## Instructions to follow:
Reading the listing that follows, count the lines where "pointer" appears, and answer with only that count.

[[ Source material open ]]

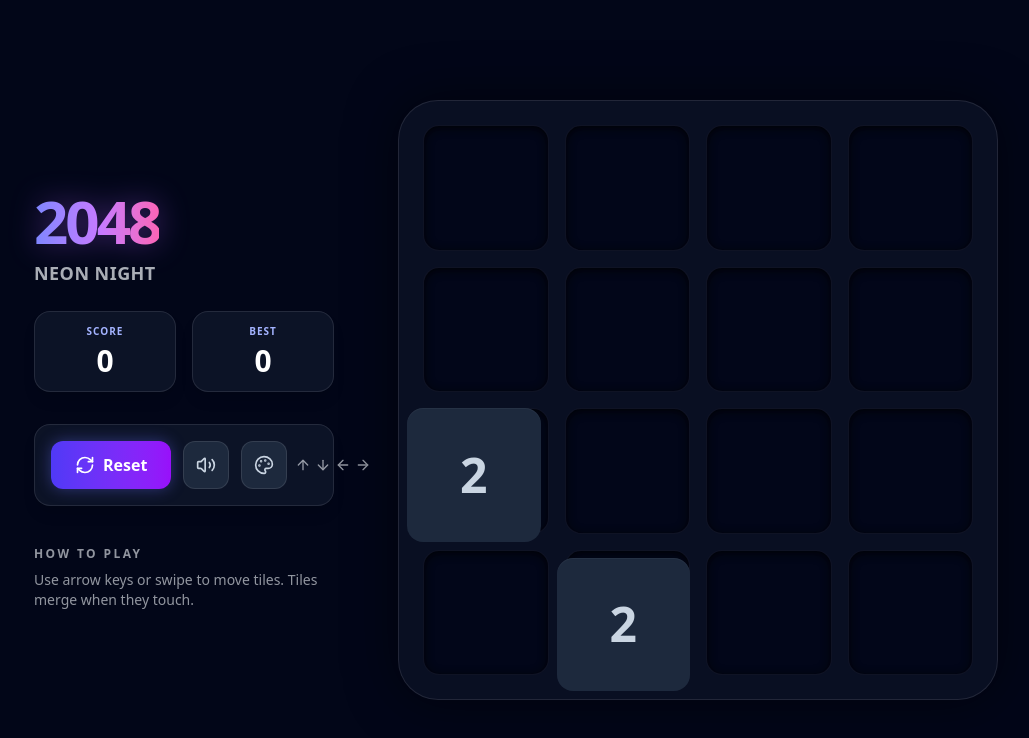
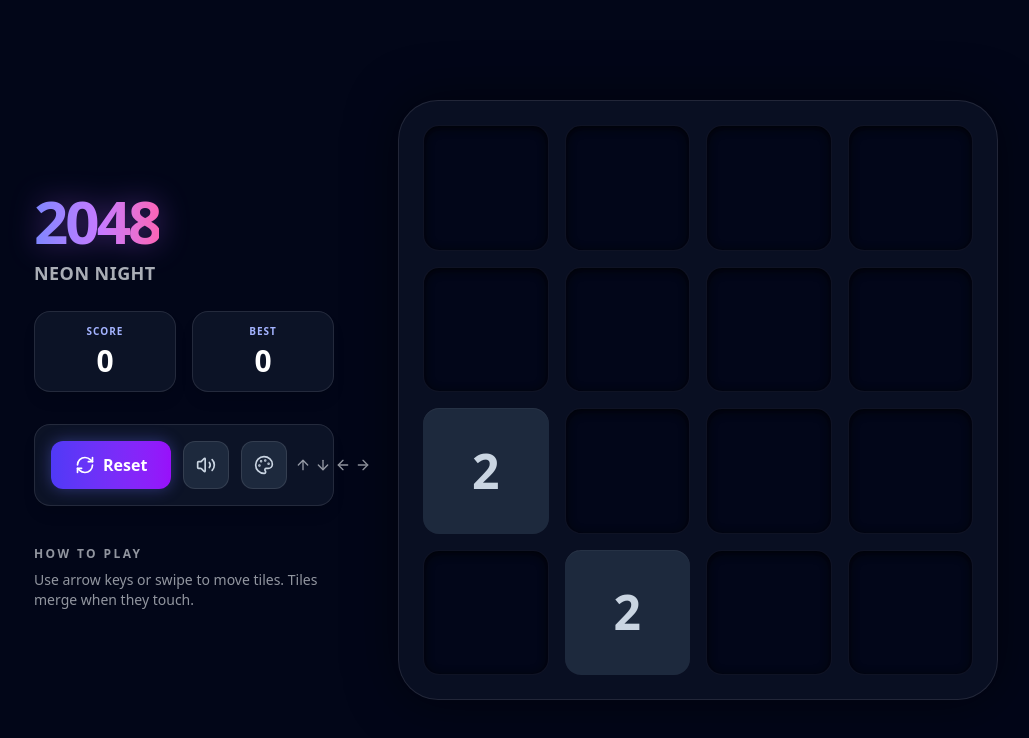
Before and after one commit to jpierce-dev/2048-puzzle-game, a React (Vite) app: page / in a window 1280 px wide. Shown: the top 738 px of the page, without its empty margins (124-1153 px from the left). Built offline with nearby package versions, Linux system fonts and the light colour scheme.

Commit message:
fix: perfectly align and size tiles by ensuring identical containing block

```diff
--- a/src/App.tsx
+++ b/src/App.tsx
@@ -430,6 +430,7 @@ export default function App() {
           onTouchStart={handleTouchStart}
           onTouchEnd={handleTouchEnd}
         >
+          <div className="relative w-full h-full">
             {/* Grid Background */}
             <div className="grid grid-cols-4 grid-rows-4 w-full h-full">
               {Array.from({ length: 16 }).map((_, i) => (
@@ -440,7 +441,7 @@ export default function App() {
             </div>
 
             {/* Tiles */}
-          <div className="absolute inset-0 p-3 sm:p-4 pointer-events-none">
+            <div className="absolute inset-0 pointer-events-none">
               <AnimatePresence>
                 {grid.flat().filter(Boolean).map((tile) => (
                   <motion.div
@@ -468,6 +469,7 @@ export default function App() {
                   </motion.div>
                 ))}
               </AnimatePresence>
+            </div>
           </div>
 
           {/* Overlays */}
```
Lines whose indentation alone changed are shown as unchanged.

[[ Source material closed ]]

## Response below:
2